The Opera Of Tarka The Otter At The Two Moors Festival 2015

Back in 2004, we here at the Two Moors Festival decided it would be a good idea to commission an opera based on Henry Williamson’s much-loved novel Tarka the Otter – a great addition to the listings of Devon music festivals, we thought.

For those who haven’t read it, the book has great ties to this part of the world, set as it is in the very heart of Exmoor. Williamson wrote it after returning to Devon following WWI and his experiences at that time can be seen creeping into the work itself.

In 2006, our opera premiered at RHS Rosemoor and was so successful that Times critic Richard Morrison gave it a 4* review.

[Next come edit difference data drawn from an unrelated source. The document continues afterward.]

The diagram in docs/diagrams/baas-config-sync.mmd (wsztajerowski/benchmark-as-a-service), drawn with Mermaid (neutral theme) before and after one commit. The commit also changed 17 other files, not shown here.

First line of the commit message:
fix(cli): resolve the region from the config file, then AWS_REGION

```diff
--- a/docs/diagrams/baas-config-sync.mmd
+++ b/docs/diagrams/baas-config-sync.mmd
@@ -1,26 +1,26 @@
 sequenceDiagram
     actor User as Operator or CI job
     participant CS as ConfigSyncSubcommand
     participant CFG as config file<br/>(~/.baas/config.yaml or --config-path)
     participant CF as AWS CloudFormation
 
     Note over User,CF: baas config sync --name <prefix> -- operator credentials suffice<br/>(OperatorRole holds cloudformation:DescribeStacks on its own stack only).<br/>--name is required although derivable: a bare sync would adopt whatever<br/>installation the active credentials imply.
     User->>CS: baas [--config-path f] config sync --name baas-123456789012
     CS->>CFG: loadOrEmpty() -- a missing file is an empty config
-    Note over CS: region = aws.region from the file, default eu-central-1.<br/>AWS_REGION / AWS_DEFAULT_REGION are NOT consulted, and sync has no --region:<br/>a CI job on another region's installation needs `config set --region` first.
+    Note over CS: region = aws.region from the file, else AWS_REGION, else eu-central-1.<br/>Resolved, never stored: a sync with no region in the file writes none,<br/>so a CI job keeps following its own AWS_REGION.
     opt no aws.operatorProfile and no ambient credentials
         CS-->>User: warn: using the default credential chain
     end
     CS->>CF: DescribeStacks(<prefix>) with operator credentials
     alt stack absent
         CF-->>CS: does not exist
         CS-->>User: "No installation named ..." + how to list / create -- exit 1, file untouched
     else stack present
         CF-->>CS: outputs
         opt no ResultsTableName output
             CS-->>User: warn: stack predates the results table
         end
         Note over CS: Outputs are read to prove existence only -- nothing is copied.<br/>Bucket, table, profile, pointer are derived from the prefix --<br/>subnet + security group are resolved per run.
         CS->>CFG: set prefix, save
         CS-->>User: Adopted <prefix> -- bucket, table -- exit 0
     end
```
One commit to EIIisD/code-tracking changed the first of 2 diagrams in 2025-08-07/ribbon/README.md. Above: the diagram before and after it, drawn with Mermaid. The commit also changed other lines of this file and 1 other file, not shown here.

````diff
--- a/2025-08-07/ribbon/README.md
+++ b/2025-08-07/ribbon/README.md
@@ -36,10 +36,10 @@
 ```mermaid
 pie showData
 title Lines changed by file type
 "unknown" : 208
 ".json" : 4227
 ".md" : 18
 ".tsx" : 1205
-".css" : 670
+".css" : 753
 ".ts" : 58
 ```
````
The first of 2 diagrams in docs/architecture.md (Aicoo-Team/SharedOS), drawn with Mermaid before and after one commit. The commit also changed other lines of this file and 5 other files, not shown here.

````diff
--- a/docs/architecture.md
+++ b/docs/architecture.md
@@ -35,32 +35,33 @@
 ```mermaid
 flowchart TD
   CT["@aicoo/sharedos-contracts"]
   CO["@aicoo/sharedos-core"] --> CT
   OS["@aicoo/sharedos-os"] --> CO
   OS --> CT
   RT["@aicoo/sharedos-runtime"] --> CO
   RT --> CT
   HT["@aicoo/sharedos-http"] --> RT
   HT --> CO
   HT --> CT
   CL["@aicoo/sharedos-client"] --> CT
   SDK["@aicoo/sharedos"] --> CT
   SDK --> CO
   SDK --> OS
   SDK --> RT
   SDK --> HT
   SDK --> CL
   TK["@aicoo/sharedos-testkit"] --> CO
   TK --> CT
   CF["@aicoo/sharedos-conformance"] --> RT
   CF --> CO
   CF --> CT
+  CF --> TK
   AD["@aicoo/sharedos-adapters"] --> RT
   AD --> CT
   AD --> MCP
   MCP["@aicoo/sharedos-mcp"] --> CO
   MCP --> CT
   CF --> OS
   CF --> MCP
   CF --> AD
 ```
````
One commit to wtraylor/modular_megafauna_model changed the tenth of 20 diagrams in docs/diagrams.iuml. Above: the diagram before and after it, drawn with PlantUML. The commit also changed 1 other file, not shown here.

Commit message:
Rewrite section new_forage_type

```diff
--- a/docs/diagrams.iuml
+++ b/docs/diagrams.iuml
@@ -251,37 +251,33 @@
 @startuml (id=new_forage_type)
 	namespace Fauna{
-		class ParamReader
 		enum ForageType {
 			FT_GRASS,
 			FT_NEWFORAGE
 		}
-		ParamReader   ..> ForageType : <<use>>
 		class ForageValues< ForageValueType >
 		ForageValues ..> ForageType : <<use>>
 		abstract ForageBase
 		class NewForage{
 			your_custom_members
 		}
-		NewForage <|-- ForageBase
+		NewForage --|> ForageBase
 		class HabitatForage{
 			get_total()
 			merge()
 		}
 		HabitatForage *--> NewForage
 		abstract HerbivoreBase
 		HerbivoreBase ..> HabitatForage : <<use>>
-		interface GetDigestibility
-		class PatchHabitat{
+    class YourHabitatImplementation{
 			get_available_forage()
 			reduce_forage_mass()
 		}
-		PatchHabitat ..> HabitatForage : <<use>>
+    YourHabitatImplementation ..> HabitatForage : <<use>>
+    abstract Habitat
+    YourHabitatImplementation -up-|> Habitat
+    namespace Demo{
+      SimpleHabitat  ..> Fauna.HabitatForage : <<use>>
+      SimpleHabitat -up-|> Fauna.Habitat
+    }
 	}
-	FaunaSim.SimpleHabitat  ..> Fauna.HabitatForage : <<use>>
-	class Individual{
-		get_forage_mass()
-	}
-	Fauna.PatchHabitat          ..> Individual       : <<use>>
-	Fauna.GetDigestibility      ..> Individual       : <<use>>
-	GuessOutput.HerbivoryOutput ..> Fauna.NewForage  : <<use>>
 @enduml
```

As part of our celebrations of the Two Moors Festival’s 15th anniversary, we’re proud to bring Tarka the opera back once more and hope that if you didn’t manage to see it last time, you are able to get tickets this year.

Composed by Stephen McNeff and directed by Thomas Guthrie, part of the original idea of putting on such an opera was – much like Noye’s Fludde – to involve the local communities as much as possible. Consequently, many children from local schools take to the stage as ducks and eels – and it’s certainly a sight to behold.

This year, the production will take place at Exeter Cathedral on October 21st – which audiences that saw it last time will no doubt appreciate, since the opera’s debut took place in a marquee!

Tickets cost between £10 and £35, and can be purchased via the Two Moors Festival box office. Make sure you book early as this is sure to be a sell-out show.

See what else is on at this year’s two-week event in October on our website.

Lower Your Blood Pressure With Classical Music!

While running a classical music festival might not be good for your blood pressure (it can be stressful, that’s for sure!), apparently listening to classical music itself is actually really good for you and can in fact lower your blood pressure.

This is according to new research from Oxford University, which suggests that different musical tempos can impact both pulse and blood pressure. While classical music can have a positive effect, rap and pop can send blood pressure sky-rocketing.

Works by Verdi, Indian sitar music and parts of Beethoven’s 9th Symphony were found to be especially good at lowering blood pressure, although Vivaldi’s Four Seasons failed to have the same effect.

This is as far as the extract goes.